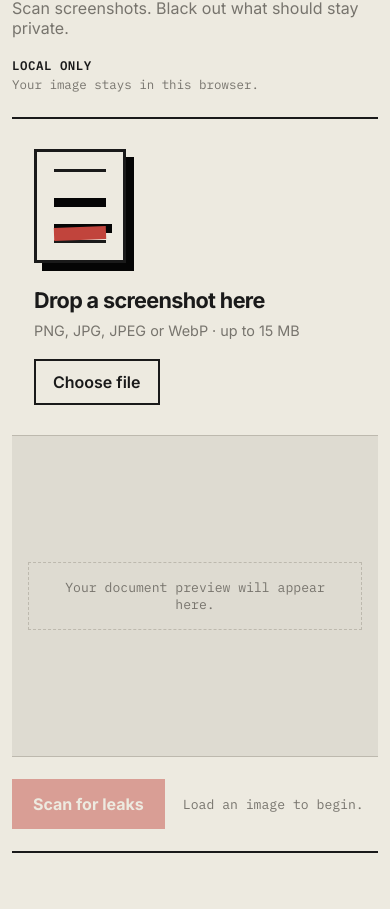
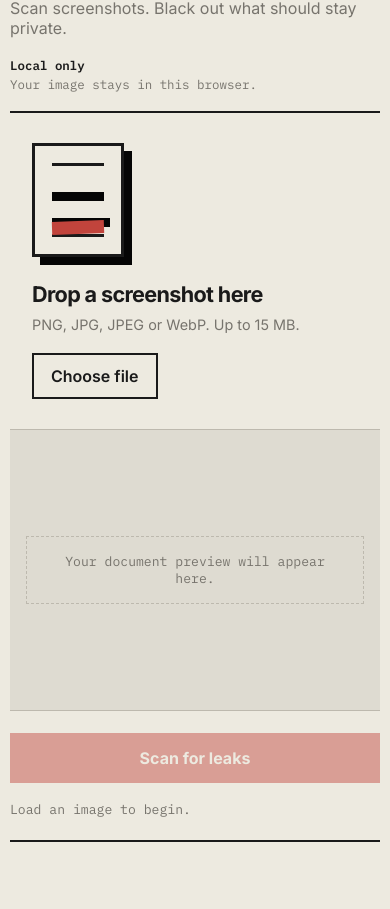
Before and after one commit to DarkPixelLabs/ghost-reader, a plain HTML site: page index.html in a window 390 px wide. Shown: the part 65-974 px from the top of the page. Drawn offline with Linux system fonts and the light colour scheme.

Commit message:
Polish states and apply design system

```diff
--- a/app.js
+++ b/app.js
@@ -137,7 +137,7 @@ function renderResults() {
     const group = document.createElement("section");
     group.className = "finding-group";
     const heading = document.createElement("h3");
-    heading.textContent = `${entries[0].finding.label} · ${entries.length}`;
+    heading.textContent = `${entries[0].finding.label}: ${entries.length}`;
     group.appendChild(heading);
 
     for (const { finding, index } of entries) {
--- a/index.html
+++ b/index.html
@@ -3,7 +3,7 @@
 <head>
   <meta charset="utf-8">
   <meta name="viewport" content="width=device-width,initial-scale=1">
-  <title>Ghost Reader — Screenshot leak scanner</title>
+  <title>Ghost Reader | Screenshot leak scanner</title>
   <link rel="preconnect" href="https://fonts.googleapis.com">
   <link rel="preconnect" href="https://fonts.gstatic.com" crossorigin>
   <link href="https://fonts.googleapis.com/css2?family=IBM+Plex+Mono:wght@400;500;600&family=Inter:wght@400;500;600;700&display=swap" rel="stylesheet">
@@ -13,13 +13,13 @@
   <main class="shell">
     <header class="masthead">
       <div><h1>Ghost Reader</h1><p>Scan screenshots. Black out what should stay private.</p></div>
-      <div class="privacy-note">LOCAL ONLY<br><span>Your image stays in this browser.</span></div>
+      <div class="privacy-note">Local only<br><span>Your image stays in this browser.</span></div>
     </header>
     <section class="workspace" aria-label="Ghost Reader workspace">
       <div class="upload-panel" id="dropZone" tabindex="0">
         <div class="document-motif" aria-hidden="true"><span></span><span></span><i></i></div>
         <h2>Drop a screenshot here</h2>
-        <p>PNG, JPG, JPEG or WebP · up to 15 MB</p>
+        <p>PNG, JPG, JPEG or WebP. Up to 15 MB.</p>
         <button id="chooseBtn" type="button">Choose file</button>
         <input id="fileInput" type="file" accept=".png,.jpg,.jpeg,.webp,image/png,image/jpeg,image/webp" hidden>
         <p id="fileError" class="error" role="alert" hidden></p>
--- a/style.css
+++ b/style.css
@@ -16,13 +16,14 @@ body { margin: 0; min-height: 100vh; background: var(--paper); }
 button, input { font: inherit; }
 button { cursor: pointer; }
 button:focus-visible, [tabindex]:focus-visible { outline: 3px solid var(--red); outline-offset: 3px; }
+button:disabled { cursor: not-allowed; }
 
 .shell { width: min(1180px, calc(100% - 40px)); margin: 0 auto; padding: 34px 0 56px; }
 .masthead { display: flex; justify-content: space-between; gap: 32px; align-items: flex-start; padding-bottom: 24px; border-bottom: 2px solid var(--ink); }
 h1 { margin: 0; font-size: clamp(2rem, 5vw, 4.5rem); line-height: .9; letter-spacing: -.06em; }
 .masthead p { margin: 12px 0 0; color: var(--muted); max-width: 520px; font-size: 1rem; }
-.privacy-note { font: 600 .78rem/1.5 "IBM Plex Mono", monospace; text-align: right; letter-spacing: .04em; }
-.privacy-note span { font-weight: 400; color: var(--muted); letter-spacing: 0; }
+.privacy-note { font: 600 .78rem/1.5 "IBM Plex Mono", monospace; text-align: right; }
+.privacy-note span { font-weight: 400; color: var(--muted); }
 
 .workspace { display: grid; grid-template-columns: minmax(260px, .72fr) minmax(0, 1.6fr); min-height: 470px; border-bottom: 1px solid var(--line); }
 .upload-panel { padding: 42px 34px; border-right: 1px solid var(--line); display: flex; flex-direction: column; justify-content: center; align-items: flex-start; }
@@ -46,7 +47,7 @@ h1 { margin: 0; font-size: clamp(2rem, 5vw, 4.5rem); line-height: .9; letter-spa
 
 .controls { display: flex; align-items: center; gap: 18px; flex-wrap: wrap; padding: 22px 0; border-bottom: 2px solid var(--ink); }
 .primary { border: 2px solid var(--red); background: var(--red); color: var(--paper); padding: 13px 19px; font-weight: 700; }
-.primary:disabled { opacity: .45; cursor: not-allowed; }
+.primary:disabled { opacity: .45; }
 .status { margin: 0; color: var(--muted); font: .82rem "IBM Plex Mono", monospace; }
 #progressWrap { flex: 1 1 260px; min-width: 240px; }
 .progress-label { display: flex; justify-content: space-between; gap: 12px; margin-bottom: 6px; font: .76rem "IBM Plex Mono", monospace; }
@@ -61,7 +62,6 @@ progress { width: 100%; height: 9px; accent-color: var(--red); }
 .finding { display: grid; grid-template-columns: auto 1fr auto; gap: 10px; align-items: center; padding: 9px 0; }
 .finding input { width: 17px; height: 17px; accent-color: var(--red); }
 .finding .match { overflow-wrap: anywhere; }
-.badge { color: var(--paper); background: var(--red); padding: 3px 6px; font-size: .68rem; }
 .locate { border: 1px solid var(--ink) !important; padding: 5px 8px !important; font-size: .72rem; }
 .empty { padding: 28px 0; color: var(--muted); font-family: "IBM Plex Mono", monospace; }
 .download { margin-top: 20px; }
@@ -78,3 +78,15 @@ progress { width: 100%; height: 9px; accent-color: var(--red); }
   .finding { grid-template-columns: auto 1fr; }
   .locate { grid-column: 2; justify-self: start; }
 }
+
+@media (max-width: 390px) {
+  .shell { width: calc(100% - 20px); }
+  .masthead { padding-bottom: 18px; }
+  .workspace, .canvas-panel { min-height: 0; }
+  .canvas-panel { min-height: 280px; }
+  .controls { align-items: stretch; }
+  .primary { width: 100%; }
+  #progressWrap { min-width: 0; width: 100%; }
+  .finding { gap: 8px; }
+  .results-head button { width: 100%; }
+}
```
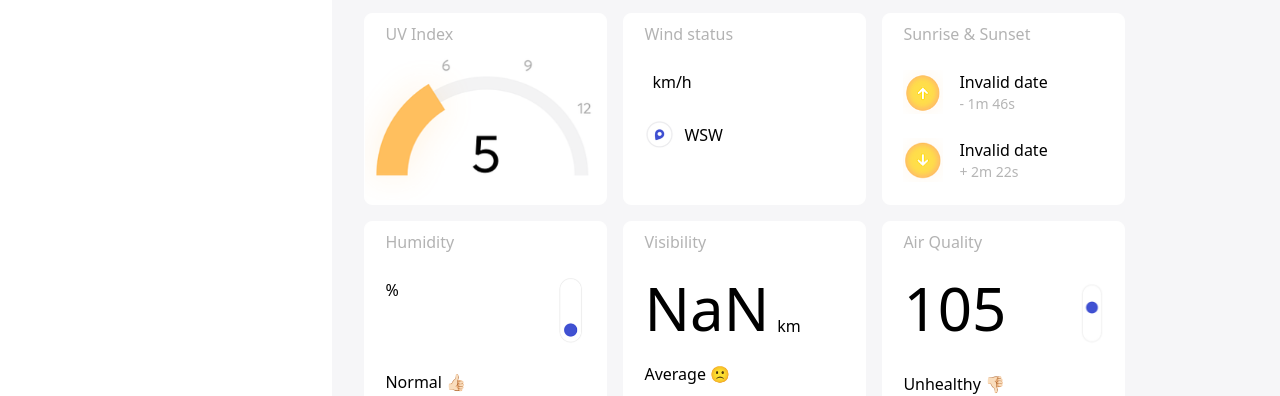
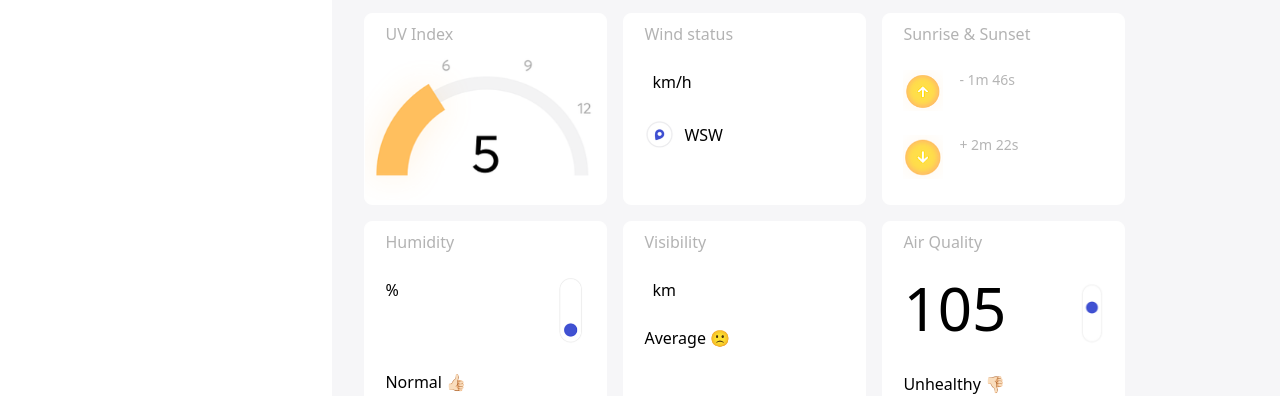
Before and after one commit to ashkings/weather-app, a React (Create React App) app: page / in a window 1280 px wide. Shown: the part 160-556 px from the top of the page. Built offline with nearby package versions, Linux system fonts and the light colour scheme; no server answers.

Commit message:
feat: handle null check

```diff
--- a/src/components/DetailView/Highlight.js
+++ b/src/components/DetailView/Highlight.js
@@ -48,7 +48,7 @@ function Highlight() {
         <div className="flex flex-col gap-6 bg-white border border-white rounded-lg py-2 px-5 w-[27.5%] h-48">
           <div className="text-[#B3B3B3]">Wind status</div>
           <div className="flex gap-2 items-end">
-            <div className="text-6xl">{weatherDetails?.wind?.speed}</div>
+            <div className="text-6xl">{weatherDetails?.wind?.speed || ""}</div>
             <div>km/h</div>
           </div>
 
@@ -63,7 +63,9 @@ function Highlight() {
             <img alt="sunrise" src={sunrise} className="w-10" />
             <div>
               <div>
-                {moment(weatherDetails?.sys?.sunrise * 1000).format("h:mm A")}
+                {weatherDetails?.sys?.sunrise
+                  ? moment(weatherDetails?.sys?.sunrise * 1000).format("h:mm A")
+                  : ""}
               </div>
               <div className="text-sm text-[#B5B5B5]">- 1m 46s</div>
             </div>
@@ -72,7 +74,9 @@ function Highlight() {
             <img alt="sunset" src={sunset} className="w-10" />
             <div>
               <div>
-                {moment(weatherDetails?.sys?.sunset * 1000).format("h:mm A")}
+                {weatherDetails?.sys?.sunset
+                  ? moment(weatherDetails?.sys?.sunset * 1000).format("h:mm A")
+                  : ""}
               </div>
               <div className="text-sm text-[#B5B5B5]">+ 2m 22s</div>
             </div>
@@ -82,7 +86,9 @@ function Highlight() {
           <div className="text-[#B3B3B3]">Humidity</div>
           <div className="flex justify-between">
             <div>
-              <span className="text-6xl">{weatherDetails?.main?.humidity}</span>{" "}
+              <span className="text-6xl">
+                {weatherDetails?.main?.humidity || ""}
+              </span>{" "}
               <span className="absolute">%</span>
             </div>
             <img alt="humidity" src={humidity} className="w-8" />
@@ -94,7 +100,9 @@ function Highlight() {
           <div className="text-[#B3B3B3]">Visibility</div>
           <div className="flex gap-2 items-end">
             <div className="text-6xl">
-              {parseFloat(weatherDetails?.visibility / 1000).toFixed(2)}
+              {weatherDetails?.visibility
+                ? parseFloat(weatherDetails?.visibility / 1000).toFixed(2)
+                : ""}
             </div>
             <div>km</div>
           </div>
```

------------------------------------------------------------------------

■ **WHAT THIS TASK INVOLVES**:
Output each line of the listing in which the string "muted" is found.

■ **RESPONSE TO THE EXERCISE**:
 .masthead p { margin: 12px 0 0; color: var(--muted); max-width: 520px; font-size: 1rem; }
-.privacy-note span { font-weight: 400; color: var(--muted); letter-spacing: 0; }
+.privacy-note span { font-weight: 400; color: var(--muted); }
 .status { margin: 0; color: var(--muted); font: .82rem "IBM Plex Mono", monospace; }
 .empty { padding: 28px 0; color: var(--muted); font-family: "IBM Plex Mono", monospace; }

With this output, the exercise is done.